Kalasida Anna or mixed rice (sometimes just called bhath) is very common in the Mysore region. Rice is mixed with spices and/or vegetables and eaten with a raita (a yogurt salad) on the side or sometimes with just some ghee on top. Sometimes rice is mixed with tadka and coconut or made a bit more elaborate with ground masalas and spiced vegetables. Chitraanna is rice mixed in a simple tadka, with a sour agent like lemon or citron (heralekai in Kannada). Vangibhath is another popular kalasida anna, where rice is mixed in with various vegetables and a fragrant spice powder called vangibhath pudi (MTR brand makes a very good one).
A rice based recipe that I am sharing with you today is called kayi-sasive anna, literally meaning coconut-mustard rice. The ground chutney can actually be stored away in the refrigerator for a few days, to be used later either as a chutney or as a masala in a rice.
I’d like to thank Sailaja for inviting me to write about foods from the Mysore region. Given the culinary diversity even within states and regions, her series “Indian Food Trail” has been an excellent initiative to showcase the rich variety of foods that fall under the all-encompassing term “Indian cuisine”. The Indian Food Trail series has been very informative and interesting and I’m delighted and honored to have been a part of it.
Listed below are guest posts on different Indian regional cuisines by fellow food bloggers.
A Simple Summer Meal by Nupur of One Hot Stove
Traditional Maharashtrian Thalis – Veg & Non-Veg by Meera of Enjoy Indian Food
Traditional Maharastrian Sweet & Snacks by Meera of Enjoy Indian Food
Konkan Region – North Canara

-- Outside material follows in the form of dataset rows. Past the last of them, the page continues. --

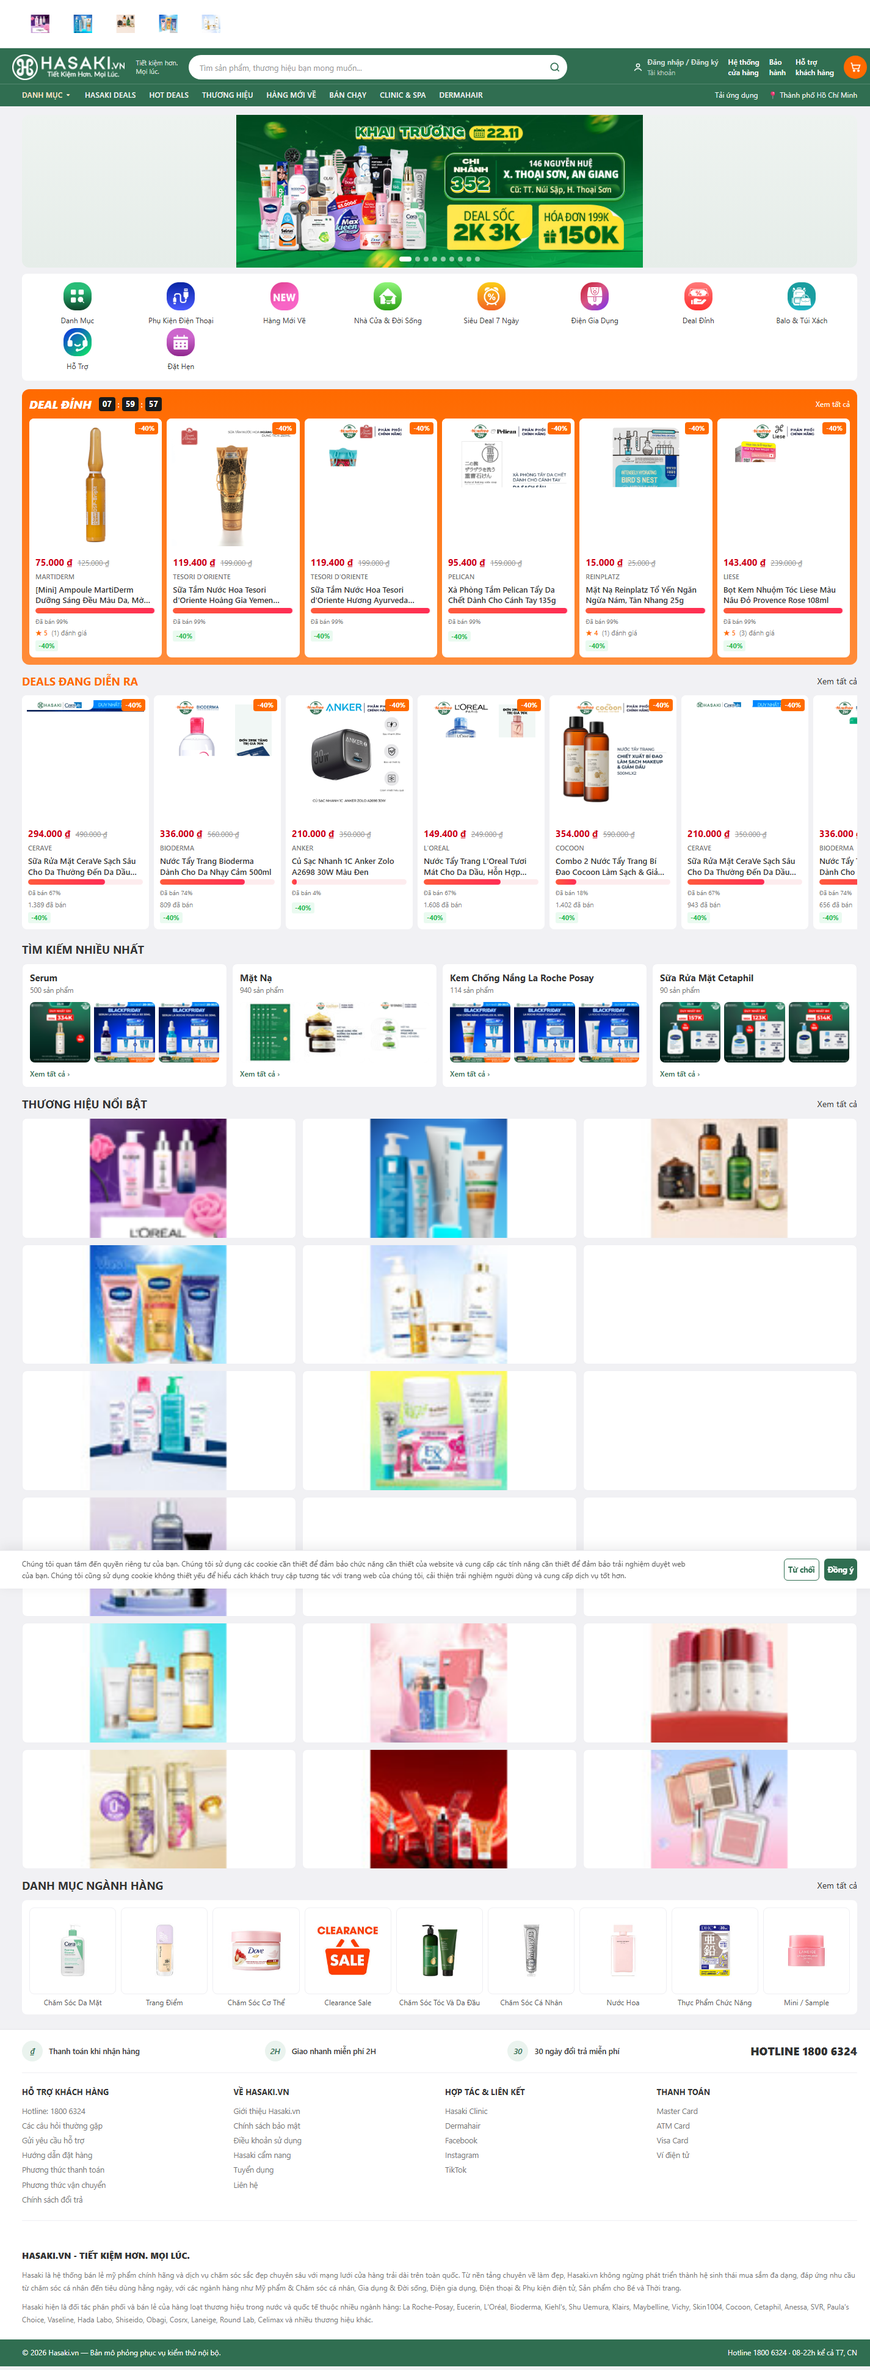
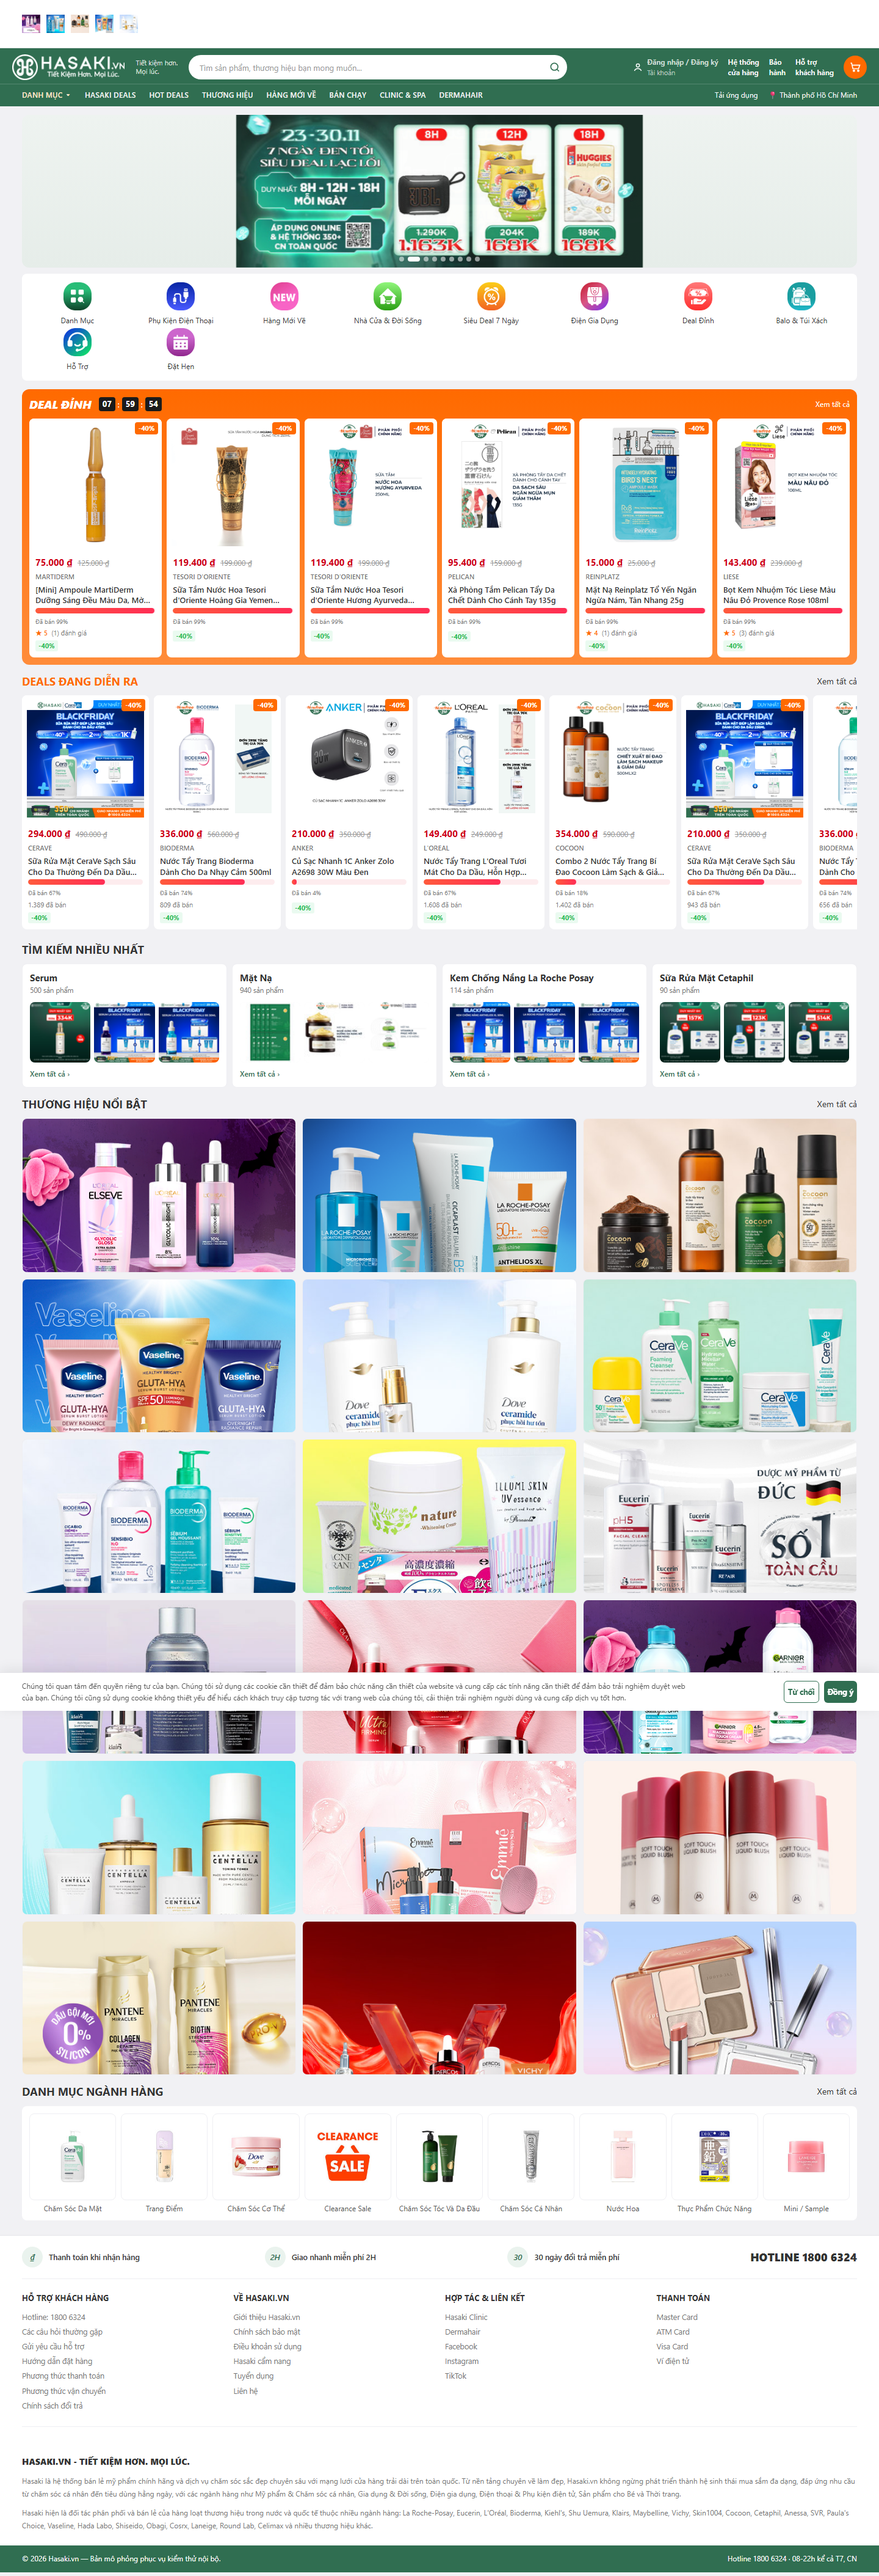
home: route each shortcut to its own destination (category/search/deals/policy) + brand tiles use full-size covers + eager-load above-fold images

diff --git a/site/assets/home.js b/site/assets/home.js
@@ -136,7 +136,7 @@
       '<div class="search-grid">' + items.map(function (s) {
         return '<div class="search-card"><div class="sc-head"><b>' + esc(s.title) + '</b><span>' + esc(s.sub) + '</span></div>' +
           '<div class="sc-imgs">' + (s.images || []).slice(0, 3).map(function (u, i) {
-            return '<a href="' + esc((s.urls && s.urls[i]) || s.url) + '"><img loading="lazy" src="' + esc(u) + '" alt=""></a>';
+            return '<a href="' + esc((s.urls && s.urls[i]) || s.url) + '"><img src="' + esc(u) + '" alt=""></a>';
           }).join('') + '</div>' +
           '<a class="sc-more" href="' + esc(s.url) + '">Xem tất cả &rsaquo;</a></div>';
       }).join('') + '</div>';
@@ -152,7 +152,7 @@
       '<a class="more" href="/brands">Xem tất cả</a></div>' +
       '<div class="brand-grid">' + items.map(function (b) {
         return '<a class="brand-tile" href="' + esc(b.url) + '" title="' + esc(b.name) + '">' +
-          '<img loading="lazy" src="' + esc(b.img) + '" alt="' + esc(b.name) + '"></a>';
+          '<img src="' + esc(b.img) + '" alt="' + esc(b.name) + '"></a>';
       }).join('') + '</div>';
   }
 
@@ -165,7 +165,7 @@
     el.innerHTML = '<div class="section-head"><div class="section-title">' + esc(d.catsTitle) + '</div>' +
       '<a class="more" href="/catalog">Xem tất cả</a></div>' +
       '<div class="tile-grid">' + items.map(function (c) {
-        return '<a class="tile" href="' + esc(c.url) + '"><i><img loading="lazy" src="' + esc(c.img) + '" alt=""></i><span>' + esc(c.name) + '</span></a>';
+        return '<a class="tile" href="' + esc(c.url) + '"><i><img src="' + esc(c.img) + '" alt=""></i><span>' + esc(c.name) + '</span></a>';
       }).join('') + '</div>';
   }
 

diff --git a/site/assets/base.css b/site/assets/base.css
@@ -247,7 +247,7 @@ p { margin: 0; }
 
 /* ---------- 品牌墙 ---------- */
 .brand-grid { display: grid; grid-template-columns: repeat(3, 1fr); gap: 10px; }
-.brand-tile { background: #fff; border-radius: var(--radius); display: grid; place-items: center; padding: 0; aspect-ratio: 16/7; overflow: hidden; border: 1px solid var(--line-2); }
+.brand-tile { background: #fff; border-radius: var(--radius); display: grid; place-items: center; padding: 0; aspect-ratio: 16/9; overflow: hidden; border: 1px solid var(--line-2); }
 .brand-tile img { width: 100%; height: 100%; object-fit: cover; }
 
 /* ---------- 销售榜单 ---------- */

An Essay on Konkani Cuisine by Shilpa of Aayis Recipes
Munchies from a Kerala home - Shn of Mishmash
A traditional Malabar meal ~ Shaheen of Malabar Spice
Exploring Udupi Mangalorean Street Foods by Sia of Monsoon Spice
Mangalore Cuisine, Mangalore Recipes and Mangalorean Catholic Cuisine by Shireen of Ruchik Randhap
Traditional Tamil Tiffins – Lakshmi of Veggie Cuisine
Bengali Cuisine ~ Sandeepa of Bong Mom’s Cook Book
Hyderabadi Cuisine ~ Mona of Zaiqa
Kongu Cuisine ~ Indhu of Daily Musings
Khandeshi Cusine – Minoti of Vadani Kaval Gheta
Kayi Sasive Anna Recipe
- Raw Rice - 1 cup
- Salt to taste
- To grind:
- Mustard seeds - 1 heaped tsp
- Turmeric powder - 1/4 tsp
- Asafoetida - a few pinches (heeng)
- Dried red chilies - 3
- Green chilies - 1 -2
- Tamarind paste - 1/2 tsp (or about gooseberry sized)
- Coconut - 1/2 cup shredded or copra
- For the tadka/oil seasoning:
- Cooking oil - 2-3 tbsp
- Mustard seeds - 1/2 tsp
- Urad dal - 1 tsp
- Chana dal - 1 tsp
- Dried red chilies - 1 -2
- Curry leaves - 5-6
- Peanuts - 1 tbsp (or cashew nuts)
- Cook rice in 2 cups of water, making sure the rice does not get mushy.
- Spread the cooked rice on a platter to cool. Fluff with fork to separate grains. Keep aside.
- Make a smooth paste with the "to grind" ingredients, with very little water. Keep aside.
- In a wide pan, heat oil and add mustard seeds. Once they pop, add peanuts and the dals and fry for a few seconds. Add remaining ingredients one by one and fry until the dals get slightly browned.
- Add the ground paste and fry for a minute. Let cool.
- Mix this with the cooled rice and salt to taste and serve.
Follow the Indian food trail as Vani embarks on a culinary journey through Mysore. Learn about Mysore cuisine, food recipes and their food culture.